__WHAT IS REQUIRED__.
Please give the data again in full, exactly as it reads.

___ DATA FOR REVIEW

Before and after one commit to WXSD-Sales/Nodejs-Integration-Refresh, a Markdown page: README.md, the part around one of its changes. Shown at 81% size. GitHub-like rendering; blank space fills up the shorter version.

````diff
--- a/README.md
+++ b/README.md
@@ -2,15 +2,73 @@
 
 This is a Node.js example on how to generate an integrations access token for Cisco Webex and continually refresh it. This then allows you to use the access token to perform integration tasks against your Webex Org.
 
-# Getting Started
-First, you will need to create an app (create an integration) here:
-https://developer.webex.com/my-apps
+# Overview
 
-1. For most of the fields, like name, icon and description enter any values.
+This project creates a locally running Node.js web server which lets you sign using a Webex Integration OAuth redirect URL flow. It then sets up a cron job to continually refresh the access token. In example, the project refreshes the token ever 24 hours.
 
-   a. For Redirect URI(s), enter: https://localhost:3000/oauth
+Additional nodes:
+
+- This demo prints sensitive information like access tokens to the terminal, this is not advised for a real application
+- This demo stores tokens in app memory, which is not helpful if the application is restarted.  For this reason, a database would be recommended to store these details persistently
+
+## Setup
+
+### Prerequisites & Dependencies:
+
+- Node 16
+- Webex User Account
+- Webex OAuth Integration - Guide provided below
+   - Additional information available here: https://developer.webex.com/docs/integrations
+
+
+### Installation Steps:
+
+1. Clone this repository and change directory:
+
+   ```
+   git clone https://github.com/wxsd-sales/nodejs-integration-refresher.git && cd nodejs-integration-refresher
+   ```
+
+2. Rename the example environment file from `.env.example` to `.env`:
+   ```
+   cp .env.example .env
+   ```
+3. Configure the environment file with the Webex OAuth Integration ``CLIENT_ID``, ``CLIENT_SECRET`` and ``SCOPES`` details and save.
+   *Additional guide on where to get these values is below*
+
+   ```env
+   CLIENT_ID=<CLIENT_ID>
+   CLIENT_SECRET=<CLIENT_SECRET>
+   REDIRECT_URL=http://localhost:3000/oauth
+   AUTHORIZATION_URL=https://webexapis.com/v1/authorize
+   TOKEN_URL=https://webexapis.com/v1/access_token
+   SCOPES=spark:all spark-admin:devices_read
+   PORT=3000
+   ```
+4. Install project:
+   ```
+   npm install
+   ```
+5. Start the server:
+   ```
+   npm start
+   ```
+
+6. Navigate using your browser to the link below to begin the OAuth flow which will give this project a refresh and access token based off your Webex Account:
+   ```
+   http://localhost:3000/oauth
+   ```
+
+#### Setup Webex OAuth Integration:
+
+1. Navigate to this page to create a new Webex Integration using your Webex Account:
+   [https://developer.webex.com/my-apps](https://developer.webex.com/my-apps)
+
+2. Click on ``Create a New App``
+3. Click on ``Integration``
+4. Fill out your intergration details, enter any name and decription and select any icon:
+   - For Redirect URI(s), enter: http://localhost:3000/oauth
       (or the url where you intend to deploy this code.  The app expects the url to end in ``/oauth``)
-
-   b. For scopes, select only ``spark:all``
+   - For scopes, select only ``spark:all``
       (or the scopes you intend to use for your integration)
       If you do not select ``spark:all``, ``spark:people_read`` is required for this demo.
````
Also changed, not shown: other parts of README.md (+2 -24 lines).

______

__YOUR RESPONSE__.
Before and after one commit to WXSD-Sales/Nodejs-Integration-Refresh, a Markdown page: README.md, the part around one of its changes. Shown at 81% size. GitHub-like rendering; blank space fills up the shorter version.

````diff
--- a/README.md
+++ b/README.md
@@ -2,15 +2,73 @@
 
 This is a Node.js example on how to generate an integrations access token for Cisco Webex and continually refresh it. This then allows you to use the access token to perform integration tasks against your Webex Org.
 
-# Getting Started
-First, you will need to create an app (create an integration) here:
-https://developer.webex.com/my-apps
+# Overview
 
-1. For most of the fields, like name, icon and description enter any values.
+This project creates a locally running Node.js web server which lets you sign using a Webex Integration OAuth redirect URL flow. It then sets up a cron job to continually refresh the access token. In example, the project refreshes the token ever 24 hours.
 
-   a. For Redirect URI(s), enter: https://localhost:3000/oauth
+Additional nodes:
+
+- This demo prints sensitive information like access tokens to the terminal, this is not advised for a real application
+- This demo stores tokens in app memory, which is not helpful if the application is restarted.  For this reason, a database would be recommended to store these details persistently
+
+## Setup
+
+### Prerequisites & Dependencies:
+
+- Node 16
+- Webex User Account
+- Webex OAuth Integration - Guide provided below
+   - Additional information available here: https://developer.webex.com/docs/integrations
+
+
+### Installation Steps:
+
+1. Clone this repository and change directory:
+
+   ```
+   git clone https://github.com/wxsd-sales/nodejs-integration-refresher.git && cd nodejs-integration-refresher
+   ```
+
+2. Rename the example environment file from `.env.example` to `.env`:
+   ```
+   cp .env.example .env
+   ```
+3. Configure the environment file with the Webex OAuth Integration ``CLIENT_ID``, ``CLIENT_SECRET`` and ``SCOPES`` details and save.
+   *Additional guide on where to get these values is below*
+
+   ```env
+   CLIENT_ID=<CLIENT_ID>
+   CLIENT_SECRET=<CLIENT_SECRET>
+   REDIRECT_URL=http://localhost:3000/oauth
+   AUTHORIZATION_URL=https://webexapis.com/v1/authorize
+   TOKEN_URL=https://webexapis.com/v1/access_token
+   SCOPES=spark:all spark-admin:devices_read
+   PORT=3000
+   ```
+4. Install project:
+   ```
+   npm install
+   ```
+5. Start the server:
+   ```
+   npm start
+   ```
+
+6. Navigate using your browser to the link below to begin the OAuth flow which will give this project a refresh and access token based off your Webex Account:
+   ```
+   http://localhost:3000/oauth
+   ```
+
+#### Setup Webex OAuth Integration:
+
+1. Navigate to this page to create a new Webex Integration using your Webex Account:
+   [https://developer.webex.com/my-apps](https://developer.webex.com/my-apps)
+
+2. Click on ``Create a New App``
+3. Click on ``Integration``
+4. Fill out your intergration details, enter any name and decription and select any icon:
+   - For Redirect URI(s), enter: http://localhost:3000/oauth
       (or the url where you intend to deploy this code.  The app expects the url to end in ``/oauth``)
-
-   b. For scopes, select only ``spark:all``
+   - For scopes, select only ``spark:all``
       (or the scopes you intend to use for your integration)
       If you do not select ``spark:all``, ``spark:people_read`` is required for this demo.
````
Also changed, not shown: other parts of README.md (+2 -24 lines).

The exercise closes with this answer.